▸ **Task goal**: Report every line of the records that includes the word "class".

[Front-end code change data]
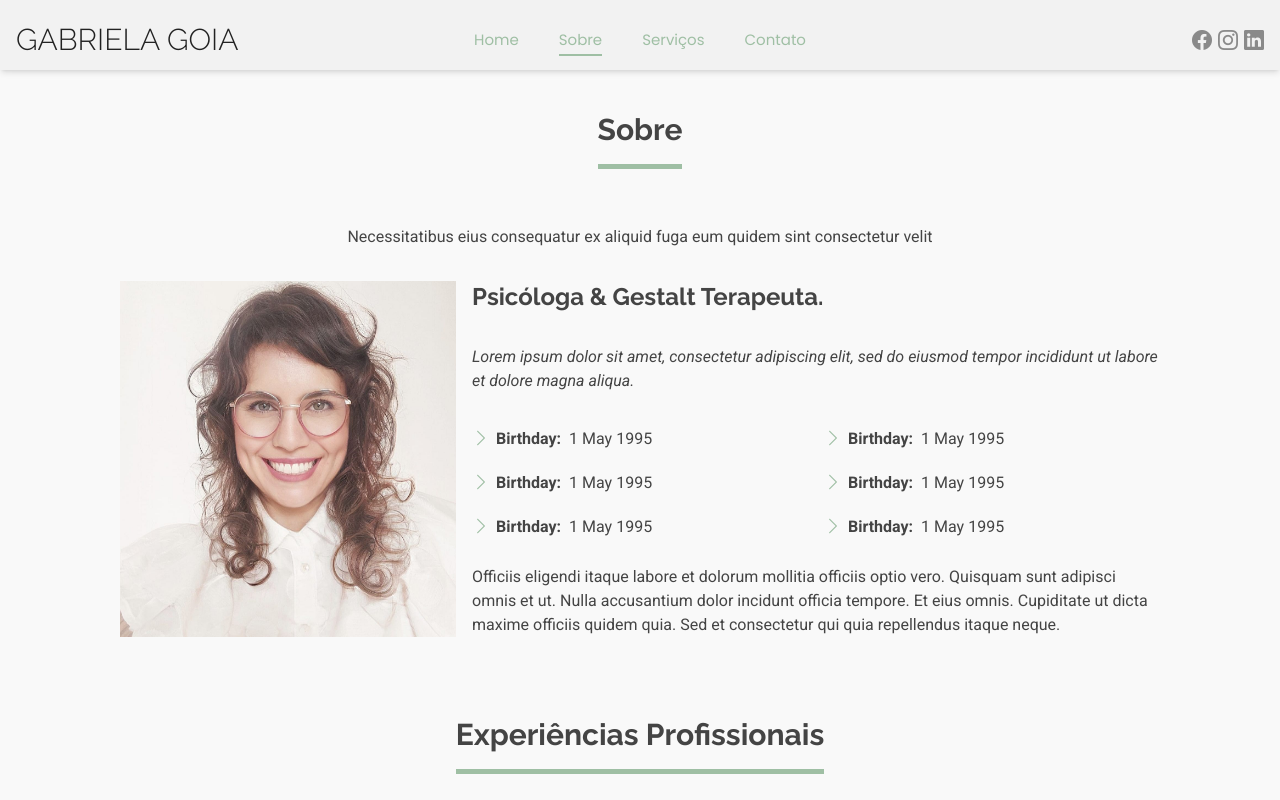
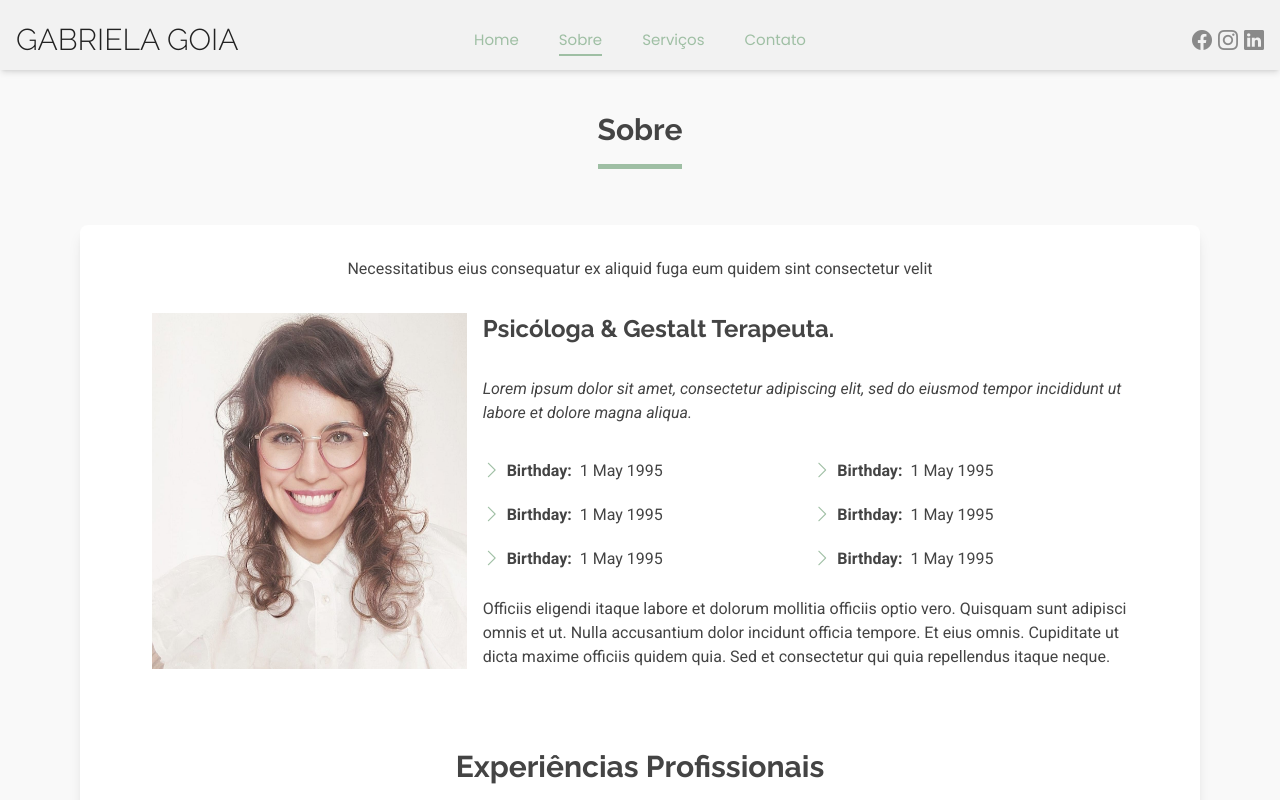
Before and after one commit to ronaldbarbosa/landingpage-ggpsi, an Angular app: page /sobre in a window 1280 px wide. Shown: the top 800 px of the page. Built offline with nearby package versions, Linux system fonts and the light colour scheme.

Commit message:
feat: ajusted layout in home and about pages

```diff
--- a/src/app/pages/about/about.component.html
+++ b/src/app/pages/about/about.component.html
@@ -3,12 +3,10 @@
       <h2 class="text-xl sm:text-2xl md:text-3xl font-bold mb-3 sm:mb-4 pb-2 sm:pb-4 fade-up">Sobre</h2>
     </div>
 
-    <div>
+    <div class="info-wrap p-4 sm:p-6 md:p-8 bg-white shadow-lg rounded-lg">
       <p class="text-center text-sm sm:text-base fade-up px-2 sm:px-0">
         Necessitatibus eius consequatur ex aliquid fuga eum quidem sint consectetur velit
       </p>
-    </div>
-
       <div class="flex justify-center mt-6 sm:mt-8">
         <div class="container">
           <div class="grid grid-cols-1 md:grid-cols-3 gap-6 lg:gap-4 xl:mx-10 2xl:mx-20">
@@ -147,4 +145,5 @@
           </div>
         </div>
       </div>
+    </div>
   </section>
--- a/src/app/pages/home/home.component.html
+++ b/src/app/pages/home/home.component.html
@@ -1,5 +1,5 @@
 <section id="home" class="mx-4 sm:mx-8 md:mx-12 lg:mx-16 xl:mx-20 my-4 sm:my-6 md:my-8">
-  <div class="">
+  <div class="info-wrap p-4 sm:p-6 md:p-8 bg-white shadow-lg rounded-lg">
     <div class="grid grid-cols-1 md:grid-cols-3 gap-6 lg:gap-4 xl:mx-10 2xl:mx-20">
       <div class="md:col-span-1 flex justify-center">
         <img ngSrc="/assets/logo-vetor.png" width="400" height="600" priority class="fade-up rounded-4xl"
```
Lines whose indentation alone changed are shown as unchanged.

▸ **Response**:
       <h2 class="text-xl sm:text-2xl md:text-3xl font-bold mb-3 sm:mb-4 pb-2 sm:pb-4 fade-up">Sobre</h2>
+    <div class="info-wrap p-4 sm:p-6 md:p-8 bg-white shadow-lg rounded-lg">
       <p class="text-center text-sm sm:text-base fade-up px-2 sm:px-0">
       <div class="flex justify-center mt-6 sm:mt-8">
         <div class="container">
           <div class="grid grid-cols-1 md:grid-cols-3 gap-6 lg:gap-4 xl:mx-10 2xl:mx-20">
 <section id="home" class="mx-4 sm:mx-8 md:mx-12 lg:mx-16 xl:mx-20 my-4 sm:my-6 md:my-8">
-  <div class="">
+  <div class="info-wrap p-4 sm:p-6 md:p-8 bg-white shadow-lg rounded-lg">
     <div class="grid grid-cols-1 md:grid-cols-3 gap-6 lg:gap-4 xl:mx-10 2xl:mx-20">
       <div class="md:col-span-1 flex justify-center">
         <img ngSrc="/assets/logo-vetor.png" width="400" height="600" priority class="fade-up rounded-4xl"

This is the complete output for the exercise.